And, if Nadal can maintain the form he showed against Del Potro, it will take a truly exceptional performance to deny him a 16th major title.

The last time the 31-year-old lost a slam semi-final was here eight years ago and the memories must have come flooding back in the opening set as Del Potro hammered forehands into the corners.

The Argentinian’s backhand, so compromised by the four wrist surgeries he has undergone since 2009, also held up remarkably well to its interrogation by Nadal forehand.

But Del Potro’s road to the last four was significantly tougher than Nadal’s and that soon began to show.

While Nadal was racing to speedy wins over Alexandr Dolgopolov and Andrey Rublev, Del Potro was fighting the effects of a heavy cold, coming back from two sets down to defeat Dominic Thiem and then finding a way past Federer.

As Nadal cranked up his forehand, Del Potro's legs slowed. Tiger Woods, sitting in Nadal's box, was among the enthusiastic supporters as the top seed reeled off nine games in a row before Del Potro finally stopped the rot.

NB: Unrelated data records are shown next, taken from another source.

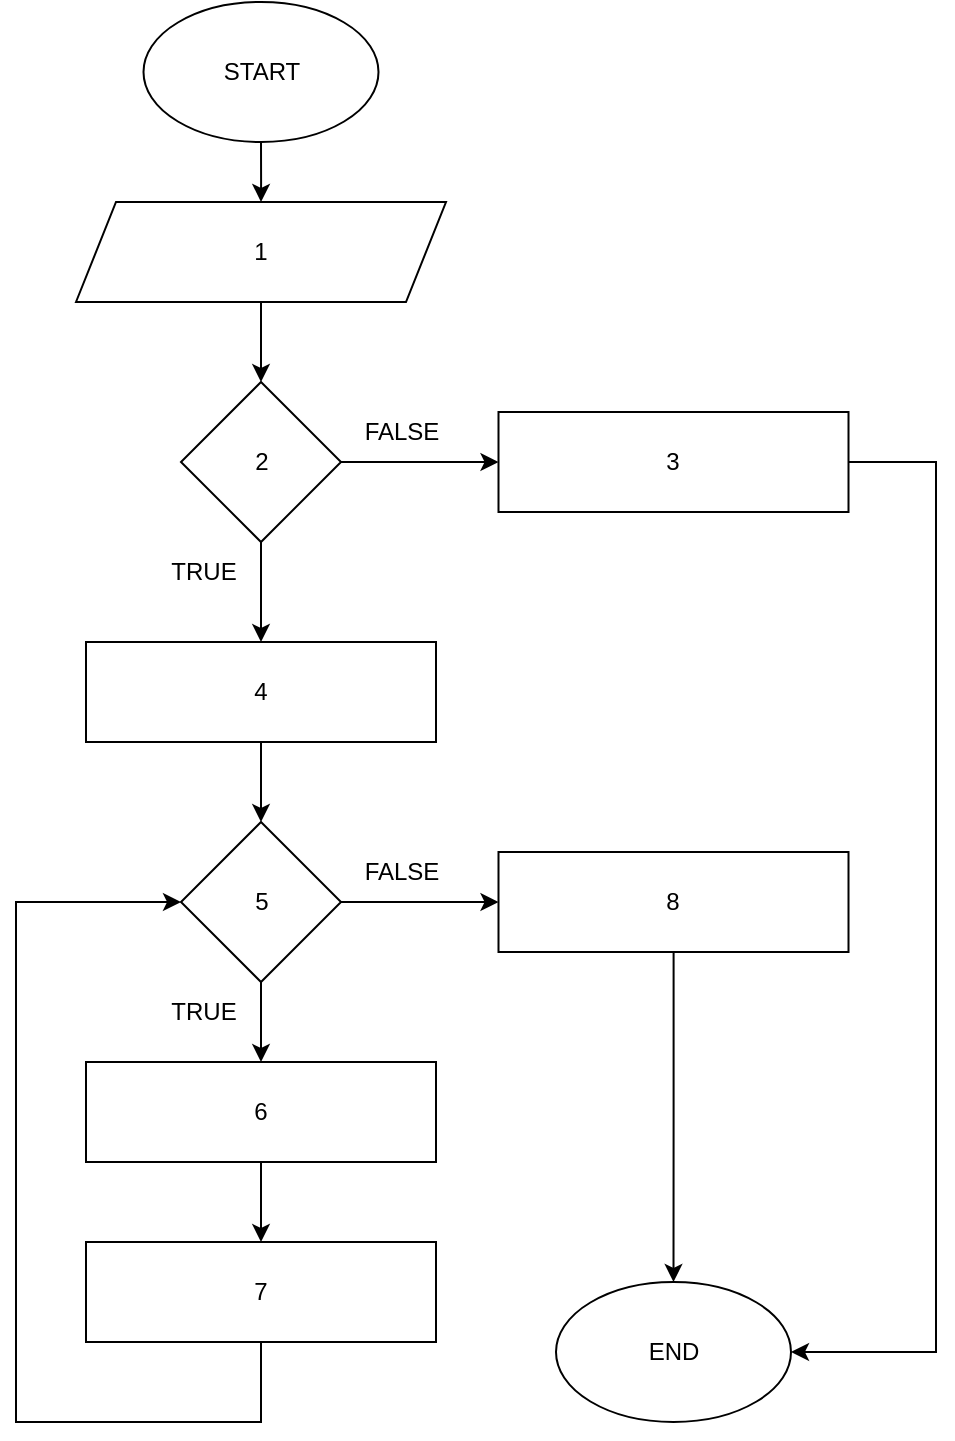
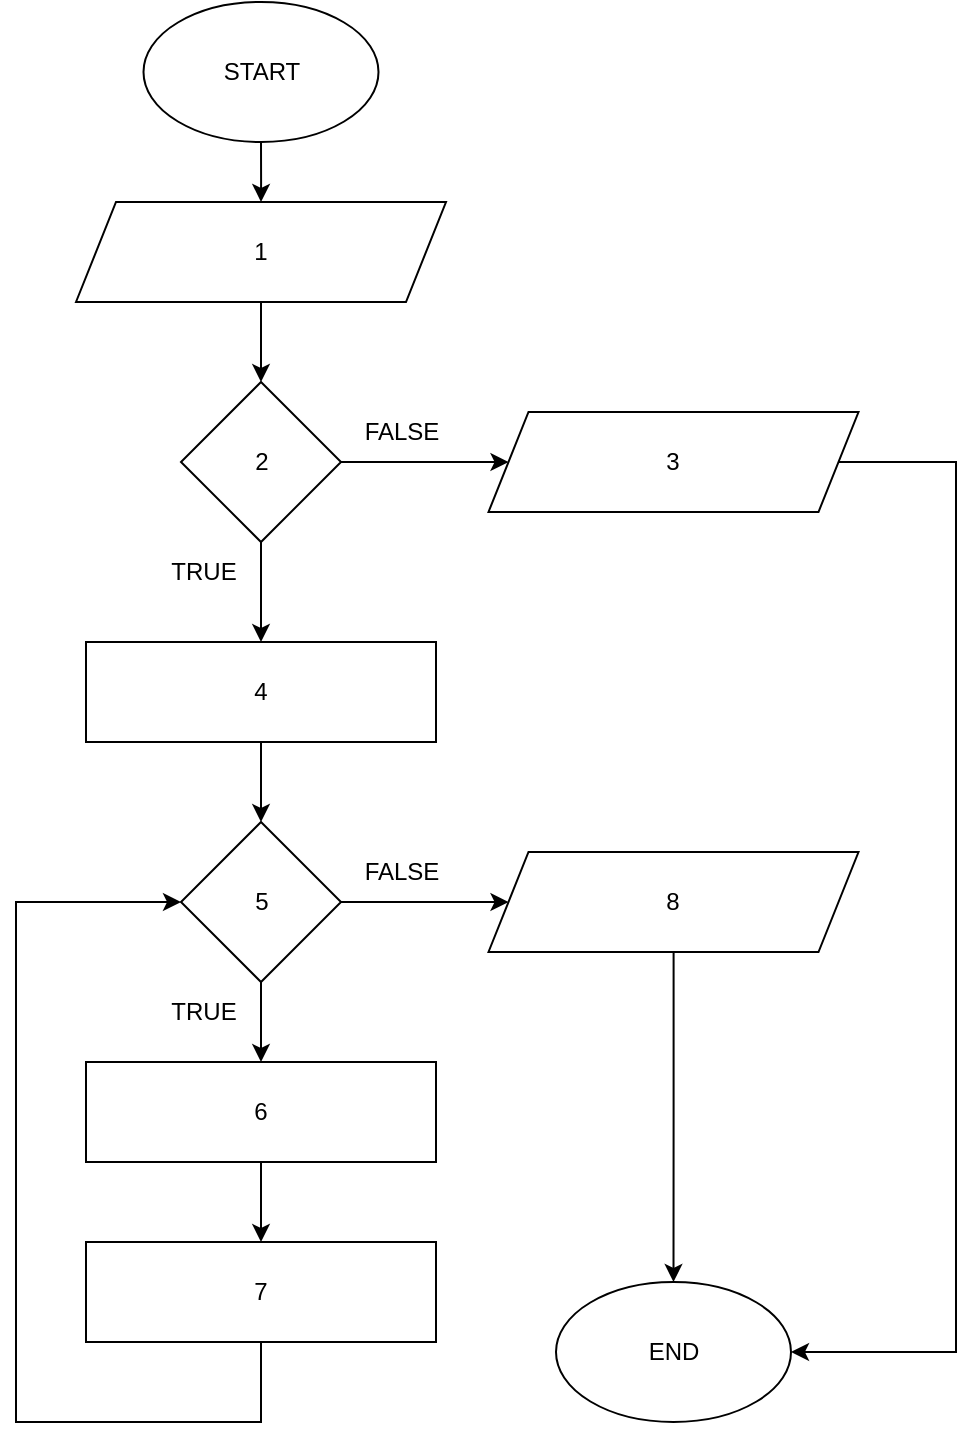
<mxfile host="app.diagrams.net">
  <diagram name="Page-1" id="DZQpwDG2AguKfzWeCMCz">
-     <mxGraphModel dx="2155" dy="1154" grid="1" gridSize="10" guides="1" tooltips="1" connect="1" arrows="1" fold="1" page="1" pageScale="1" pageWidth="850" pageHeight="1100" math="0" shadow="0">
+     <mxGraphModel dx="1832" dy="981" grid="1" gridSize="10" guides="1" tooltips="1" connect="1" arrows="1" fold="1" page="1" pageScale="1" pageWidth="850" pageHeight="1100" math="0" shadow="0">
      <root>
        <mxCell id="0" />
        <mxCell id="1" parent="0" />
        <mxCell id="kQ8cNT2L98zMurMp1pFD-1" edge="1" parent="1" source="kQ8cNT2L98zMurMp1pFD-2" style="edgeStyle=orthogonalEdgeStyle;rounded=0;orthogonalLoop=1;jettySize=auto;html=1;" target="kQ8cNT2L98zMurMp1pFD-5" value="">
          <mxGeometry relative="1" as="geometry" />
        </mxCell>
        <mxCell id="kQ8cNT2L98zMurMp1pFD-2" parent="1" style="ellipse;whiteSpace=wrap;html=1;" value="START" vertex="1">
          <mxGeometry height="70" width="117.5" x="113.75" y="50" as="geometry" />
        </mxCell>
        <mxCell id="kQ8cNT2L98zMurMp1pFD-3" parent="1" style="ellipse;whiteSpace=wrap;html=1;" value="END" vertex="1">
          <mxGeometry height="70" width="117.5" x="320" y="690" as="geometry" />
        </mxCell>
        <mxCell id="cTQZ2PaawylzKzxFx5YF-92" edge="1" parent="1" source="kQ8cNT2L98zMurMp1pFD-5" style="edgeStyle=orthogonalEdgeStyle;rounded=0;orthogonalLoop=1;jettySize=auto;html=1;" target="cTQZ2PaawylzKzxFx5YF-91" value="">
          <mxGeometry relative="1" as="geometry" />
        </mxCell>
        <mxCell id="kQ8cNT2L98zMurMp1pFD-5" parent="1" style="shape=parallelogram;perimeter=parallelogramPerimeter;whiteSpace=wrap;html=1;fixedSize=1;" value="1" vertex="1">
          <mxGeometry height="50" width="185" x="80" y="150" as="geometry" />
        </mxCell>
-         <mxCell id="cTQZ2PaawylzKzxFx5YF-103" edge="1" parent="1" source="kQ8cNT2L98zMurMp1pFD-9" style="edgeStyle=orthogonalEdgeStyle;rounded=0;orthogonalLoop=1;jettySize=auto;html=1;" target="kQ8cNT2L98zMurMp1pFD-3">
+         <mxCell id="cTQZ2PaawylzKzxFx5YF-95" edge="1" parent="1" source="cTQZ2PaawylzKzxFx5YF-91" style="edgeStyle=orthogonalEdgeStyle;rounded=0;orthogonalLoop=1;jettySize=auto;html=1;" target="cTQZ2PaawylzKzxFx5YF-94" value="">
          <mxGeometry relative="1" as="geometry" />
        </mxCell>
-         <mxCell id="kQ8cNT2L98zMurMp1pFD-9" parent="1" style="rounded=0;whiteSpace=wrap;html=1;" value="8" vertex="1">
-           <mxGeometry height="50" width="175" x="291.25" y="475" as="geometry" />
-         </mxCell>
-         <mxCell id="cTQZ2PaawylzKzxFx5YF-104" edge="1" parent="1" source="cTQZ2PaawylzKzxFx5YF-89" style="edgeStyle=orthogonalEdgeStyle;rounded=0;orthogonalLoop=1;jettySize=auto;html=1;entryX=1;entryY=0.5;entryDx=0;entryDy=0;" target="kQ8cNT2L98zMurMp1pFD-3">
-           <mxGeometry relative="1" as="geometry">
-             <Array as="points">
-               <mxPoint x="510" y="280" />
-               <mxPoint x="510" y="725" />
-             </Array>
-           </mxGeometry>
-         </mxCell>
-         <mxCell id="cTQZ2PaawylzKzxFx5YF-89" parent="1" style="rounded=0;whiteSpace=wrap;html=1;" value="3" vertex="1">
-           <mxGeometry height="50" width="175" x="291.25" y="255" as="geometry" />
-         </mxCell>
-         <mxCell id="cTQZ2PaawylzKzxFx5YF-93" edge="1" parent="1" source="cTQZ2PaawylzKzxFx5YF-91" style="edgeStyle=orthogonalEdgeStyle;rounded=0;orthogonalLoop=1;jettySize=auto;html=1;" target="cTQZ2PaawylzKzxFx5YF-89" value="">
-           <mxGeometry relative="1" as="geometry" />
-         </mxCell>
-         <mxCell id="cTQZ2PaawylzKzxFx5YF-95" edge="1" parent="1" source="cTQZ2PaawylzKzxFx5YF-91" style="edgeStyle=orthogonalEdgeStyle;rounded=0;orthogonalLoop=1;jettySize=auto;html=1;" target="cTQZ2PaawylzKzxFx5YF-94" value="">
+         <mxCell id="rzKRuRkvA8WBjy7sXsQP-3" edge="1" parent="1" source="cTQZ2PaawylzKzxFx5YF-91" style="edgeStyle=orthogonalEdgeStyle;rounded=0;orthogonalLoop=1;jettySize=auto;html=1;" target="rzKRuRkvA8WBjy7sXsQP-1" value="">
          <mxGeometry relative="1" as="geometry" />
        </mxCell>
        <mxCell id="cTQZ2PaawylzKzxFx5YF-91" parent="1" style="rhombus;whiteSpace=wrap;html=1;" value="2" vertex="1">
          <mxGeometry height="80" width="80" x="132.5" y="240" as="geometry" />
        </mxCell>
        <mxCell id="cTQZ2PaawylzKzxFx5YF-101" edge="1" parent="1" source="cTQZ2PaawylzKzxFx5YF-94" style="edgeStyle=orthogonalEdgeStyle;rounded=0;orthogonalLoop=1;jettySize=auto;html=1;" target="cTQZ2PaawylzKzxFx5YF-100" value="">
          <mxGeometry relative="1" as="geometry" />
        </mxCell>
        <mxCell id="cTQZ2PaawylzKzxFx5YF-94" parent="1" style="rounded=0;whiteSpace=wrap;html=1;" value="4" vertex="1">
          <mxGeometry height="50" width="175" x="85" y="370" as="geometry" />
        </mxCell>
        <mxCell id="cTQZ2PaawylzKzxFx5YF-99" edge="1" parent="1" source="cTQZ2PaawylzKzxFx5YF-96" style="edgeStyle=orthogonalEdgeStyle;rounded=0;orthogonalLoop=1;jettySize=auto;html=1;" target="cTQZ2PaawylzKzxFx5YF-98" value="">
          <mxGeometry relative="1" as="geometry" />
        </mxCell>
        <mxCell id="cTQZ2PaawylzKzxFx5YF-96" parent="1" style="rounded=0;whiteSpace=wrap;html=1;" value="6" vertex="1">
          <mxGeometry height="50" width="175" x="85" y="580" as="geometry" />
        </mxCell>
        <mxCell id="cTQZ2PaawylzKzxFx5YF-106" edge="1" parent="1" source="cTQZ2PaawylzKzxFx5YF-98" style="edgeStyle=orthogonalEdgeStyle;rounded=0;orthogonalLoop=1;jettySize=auto;html=1;entryX=0;entryY=0.5;entryDx=0;entryDy=0;" target="cTQZ2PaawylzKzxFx5YF-100">
          <mxGeometry relative="1" as="geometry">
            <Array as="points">
              <mxPoint x="173" y="760" />
              <mxPoint x="50" y="760" />
              <mxPoint x="50" y="500" />
            </Array>
          </mxGeometry>
        </mxCell>
        <mxCell id="cTQZ2PaawylzKzxFx5YF-98" parent="1" style="rounded=0;whiteSpace=wrap;html=1;" value="7" vertex="1">
          <mxGeometry height="50" width="175" x="85" y="670" as="geometry" />
        </mxCell>
        <mxCell id="cTQZ2PaawylzKzxFx5YF-102" edge="1" parent="1" source="cTQZ2PaawylzKzxFx5YF-100" style="edgeStyle=orthogonalEdgeStyle;rounded=0;orthogonalLoop=1;jettySize=auto;html=1;" target="cTQZ2PaawylzKzxFx5YF-96" value="">
          <mxGeometry relative="1" as="geometry" />
        </mxCell>
-         <mxCell id="cTQZ2PaawylzKzxFx5YF-105" edge="1" parent="1" source="cTQZ2PaawylzKzxFx5YF-100" style="edgeStyle=orthogonalEdgeStyle;rounded=0;orthogonalLoop=1;jettySize=auto;html=1;" target="kQ8cNT2L98zMurMp1pFD-9" value="">
+         <mxCell id="rzKRuRkvA8WBjy7sXsQP-6" edge="1" parent="1" source="cTQZ2PaawylzKzxFx5YF-100" style="edgeStyle=orthogonalEdgeStyle;rounded=0;orthogonalLoop=1;jettySize=auto;html=1;" target="rzKRuRkvA8WBjy7sXsQP-5" value="">
          <mxGeometry relative="1" as="geometry" />
        </mxCell>
        <mxCell id="cTQZ2PaawylzKzxFx5YF-100" parent="1" style="rhombus;whiteSpace=wrap;html=1;" value="5" vertex="1">
          <mxGeometry height="80" width="80" x="132.5" y="460" as="geometry" />
        </mxCell>
        <mxCell id="cTQZ2PaawylzKzxFx5YF-107" parent="1" style="text;html=1;whiteSpace=wrap;strokeColor=none;fillColor=none;align=center;verticalAlign=middle;rounded=0;" value="TRUE" vertex="1">
          <mxGeometry height="30" width="60" x="113.75" y="540" as="geometry" />
        </mxCell>
        <mxCell id="cTQZ2PaawylzKzxFx5YF-108" parent="1" style="text;html=1;whiteSpace=wrap;strokeColor=none;fillColor=none;align=center;verticalAlign=middle;rounded=0;" value="TRUE" vertex="1">
          <mxGeometry height="30" width="60" x="113.75" y="320" as="geometry" />
        </mxCell>
        <mxCell id="cTQZ2PaawylzKzxFx5YF-109" parent="1" style="text;html=1;whiteSpace=wrap;strokeColor=none;fillColor=none;align=center;verticalAlign=middle;rounded=0;" value="FALSE" vertex="1">
          <mxGeometry height="30" width="60" x="212.5" y="250" as="geometry" />
        </mxCell>
        <mxCell id="cTQZ2PaawylzKzxFx5YF-110" parent="1" style="text;html=1;whiteSpace=wrap;strokeColor=none;fillColor=none;align=center;verticalAlign=middle;rounded=0;" value="FALSE" vertex="1">
          <mxGeometry height="30" width="60" x="212.5" y="470" as="geometry" />
        </mxCell>
+         <mxCell id="rzKRuRkvA8WBjy7sXsQP-4" edge="1" parent="1" source="rzKRuRkvA8WBjy7sXsQP-1" style="edgeStyle=orthogonalEdgeStyle;rounded=0;orthogonalLoop=1;jettySize=auto;html=1;entryX=1;entryY=0.5;entryDx=0;entryDy=0;" target="kQ8cNT2L98zMurMp1pFD-3">
+           <mxGeometry relative="1" as="geometry">
+             <Array as="points">
+               <mxPoint x="520" y="280" />
+               <mxPoint x="520" y="725" />
+             </Array>
+           </mxGeometry>
+         </mxCell>
+         <mxCell id="rzKRuRkvA8WBjy7sXsQP-1" parent="1" style="shape=parallelogram;perimeter=parallelogramPerimeter;whiteSpace=wrap;html=1;fixedSize=1;" value="3" vertex="1">
+           <mxGeometry height="50" width="185" x="286.25" y="255" as="geometry" />
+         </mxCell>
+         <mxCell id="rzKRuRkvA8WBjy7sXsQP-7" edge="1" parent="1" source="rzKRuRkvA8WBjy7sXsQP-5" style="edgeStyle=orthogonalEdgeStyle;rounded=0;orthogonalLoop=1;jettySize=auto;html=1;" target="kQ8cNT2L98zMurMp1pFD-3">
+           <mxGeometry relative="1" as="geometry" />
+         </mxCell>
+         <mxCell id="rzKRuRkvA8WBjy7sXsQP-5" parent="1" style="shape=parallelogram;perimeter=parallelogramPerimeter;whiteSpace=wrap;html=1;fixedSize=1;" value="8" vertex="1">
+           <mxGeometry height="50" width="185" x="286.25" y="475" as="geometry" />
+         </mxCell>
      </root>
    </mxGraphModel>
  </diagram>
</mxfile>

Nadal has come a long way in eight years on hard courts and, although Del Potro tried to dig in, the pressure from the other end was relentless.

Anderson briefly made the top 10 two years ago when he beat Andy Murray here to reach the quarter-finals but he has struggled with injuries since.

The most serious of them was a hip problem that ruled him out of the Australian Open and left him fearing he would need surgery.

He said: “It’s definitely an amazing feeling being in this position and I have worked very hard to get here. I have given myself a shot at being in the finals and I will be playing for a grand slam trophy.

“These grand slams are tough. We’ve been privileged to play with some of the best players to ever play the game and it’s nice that some of them gave us a shot at this tournament.”

Anderson began nervously against Carreno Busta, understandably aware of the opportunity in front of him, but once he found his range in the second set he began to dominate.

The South African eventually proved too powerful for his opponent, and, like Nadal, he had major-winning support in the shape of golfers Louis Oosthuizen and Charl Schwartzel.

Anderson said: “I’m trying really hard to be able to join their ranks. It was really nice that they came out and watched me play today.”